**Task goal:**
Lines that contain the string "right" are the ones to list; copy all of them from the records.

**Data in this exercise:**
--- START ---

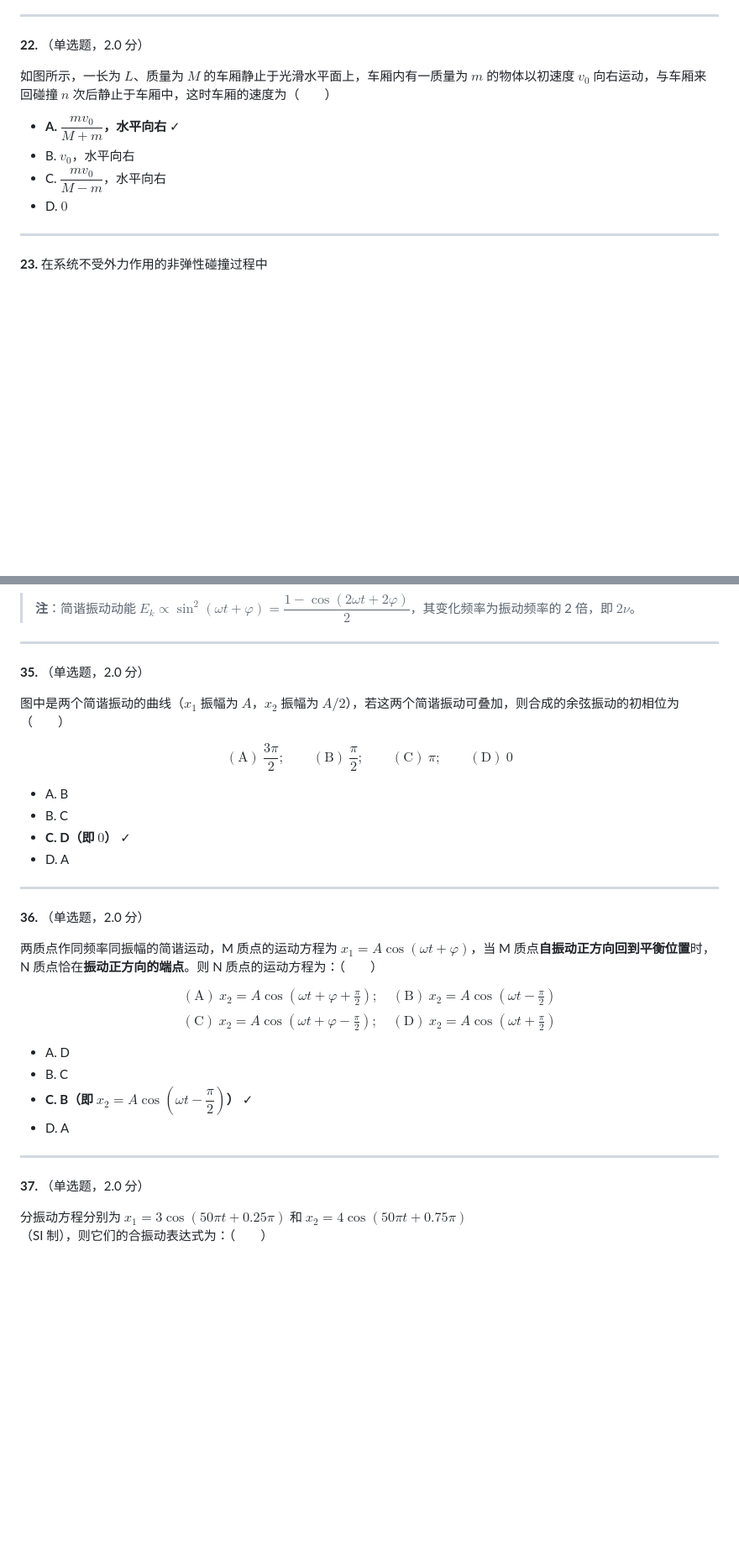
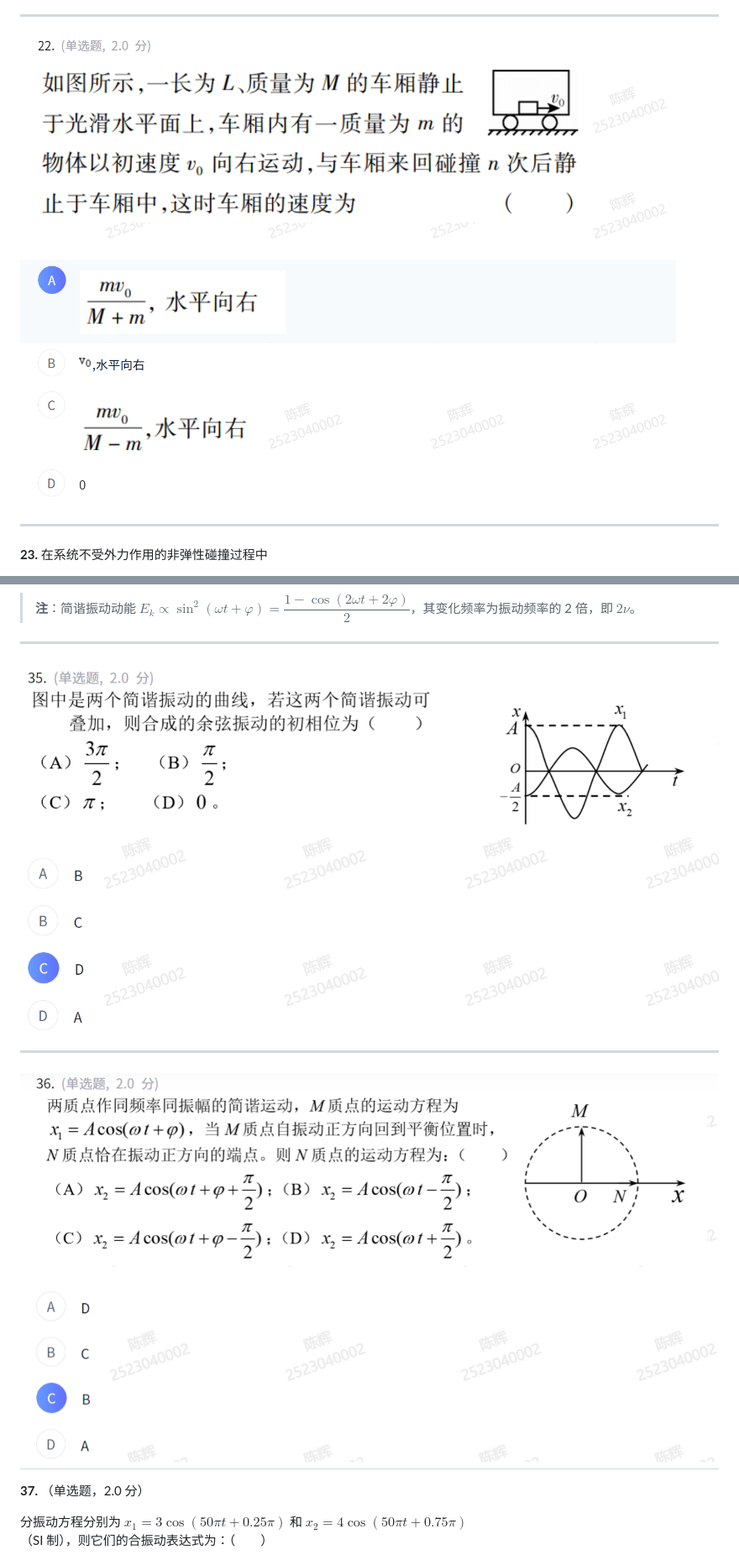
Before and after one commit to BaiDuRen69/Markdown, a Markdown page: 大学物理单选题.md, 2 parts joined by grey strips. Shown: that part at 84% size. GitHub-like rendering; pictures changed too: assets/大学物理单选题/file-20260503145015590.png (added), assets/大学物理单选题/file-20260503145207227.png (added), assets/大学物理单选题/file-20260503145329815.png (added); blank space fills up the shorter version.

Commit message:
vault backup: 2026-05-03 14:54:18

```diff
--- a/大学物理单选题.md
+++ b/大学物理单选题.md
@@ -210,14 +210,7 @@
 
 ---
 
-**22.** （单选题，2.0 分）
-
-如图所示，一长为 $L$、质量为 $M$ 的车厢静止于光滑水平面上，车厢内有一质量为 $m$ 的物体以初速度 $v_0$ 向右运动，与车厢来回碰撞 $n$ 次后静止于车厢中，这时车厢的速度为（　　）
-
-- **A. $\dfrac{mv_0}{M+m}$，水平向右** ✓
-- B. $v_0$，水平向右
-- C. $\dfrac{mv_0}{M-m}$，水平向右
-- D. $0$
+![](assets/大学物理单选题/file-20260503145015590.png)
 
 ---
 
@@ -350,31 +343,11 @@ $$(\text{A})\ \frac{\nu}{2}; \qquad (\text{B})\ \nu; \qquad (\text{C})\ 2\nu; \q
 
 ---
 
-**35.** （单选题，2.0 分）
-
-图中是两个简谐振动的曲线（$x_1$ 振幅为 $A$，$x_2$ 振幅为 $A/2$），若这两个简谐振动可叠加，则合成的余弦振动的初相位为（　　）
-
-$$(\text{A})\ \dfrac{3\pi}{2}; \qquad (\text{B})\ \dfrac{\pi}{2}; \qquad (\text{C})\ \pi; \qquad (\text{D})\ 0$$
-
-- A. B
-- B. C
-- **C. D（即 $0$）** ✓
-- D. A
+![](assets/大学物理单选题/file-20260503145207227.png)
 
 ---
 
-**36.** （单选题，2.0 分）
-
-两质点作同频率同振幅的简谐运动，M 质点的运动方程为 $x_1 = A\cos(\omega t + \varphi)$，当 M 质点**自振动正方向回到平衡位置**时，N 质点恰在**振动正方向的端点**。则 N 质点的运动方程为：（　　）
-
-$$(\text{A})\ x_2 = A\cos\!\left(\omega t+\varphi+\tfrac{\pi}{2}\right);\quad (\text{B})\ x_2 = A\cos\!\left(\omega t-\tfrac{\pi}{2}\right)$$
-$$(\text{C})\ x_2 = A\cos\!\left(\omega t+\varphi-\tfrac{\pi}{2}\right);\quad (\text{D})\ x_2 = A\cos\!\left(\omega t+\tfrac{\pi}{2}\right)$$
-
-- A. D
-- B. C
-- **C. B（即 $x_2 = A\cos(\omega t - \dfrac{\pi}{2})$）** ✓
-- D. A
-
+![](assets/大学物理单选题/file-20260503145329815.png)
 ---
 
 **37.** （单选题，2.0 分）
```
Also changed, not shown: other parts of 大学物理单选题.md (+1 -8 lines), assets/大学物理单选题/file-20260503145350354.png (added).
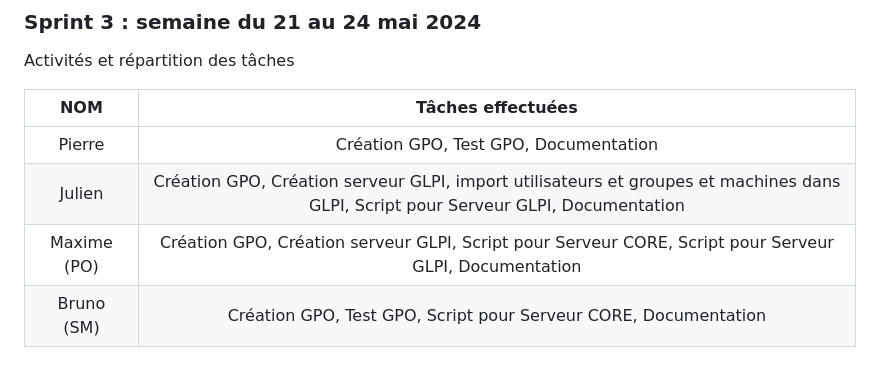
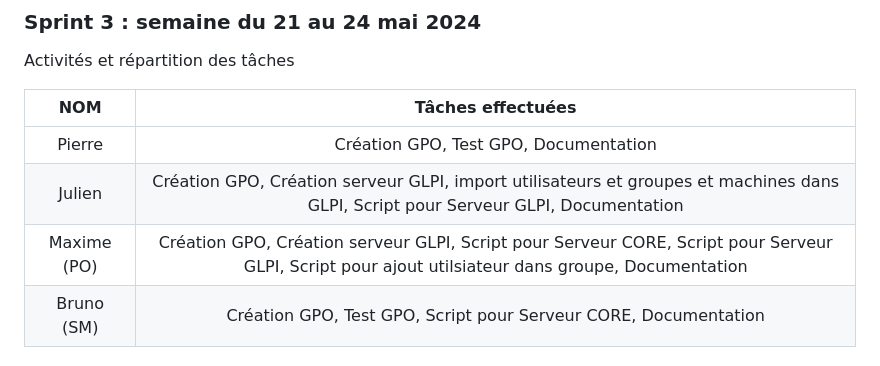
Before and after one commit to WildCodeSchool/TSSR-2402-P3-G4-BuildYourInfra-Pharmgreen, a Markdown page: README.md, the part around the change. GitHub-like rendering.

```diff
--- a/README.md
+++ b/README.md
@@ -56,7 +56,7 @@ Activités et répartition des tâches
 | :--: | :----------: |
 | Pierre | Création GPO, Test GPO, Documentation |
 | Julien  | Création GPO, Création serveur GLPI, import utilisateurs et groupes et machines dans GLPI, Script pour Serveur GLPI, Documentation |
-| Maxime (PO) | Création GPO, Création serveur GLPI, Script pour Serveur CORE, Script pour Serveur GLPI, Documentation |
+| Maxime (PO) | Création GPO, Création serveur GLPI, Script pour Serveur CORE, Script pour Serveur GLPI, Script pour ajout utilsiateur dans groupe, Documentation |
 | Bruno (SM) | Création GPO, Test GPO, Script pour Serveur CORE, Documentation |
 
 ### **Configuration Réseau**
```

--- END ---

**Problem solution:**
-$$(\text{A})\ x_2 = A\cos\!\left(\omega t+\varphi+\tfrac{\pi}{2}\right);\quad (\text{B})\ x_2 = A\cos\!\left(\omega t-\tfrac{\pi}{2}\right)$$
-$$(\text{C})\ x_2 = A\cos\!\left(\omega t+\varphi-\tfrac{\pi}{2}\right);\quad (\text{D})\ x_2 = A\cos\!\left(\omega t+\tfrac{\pi}{2}\right)$$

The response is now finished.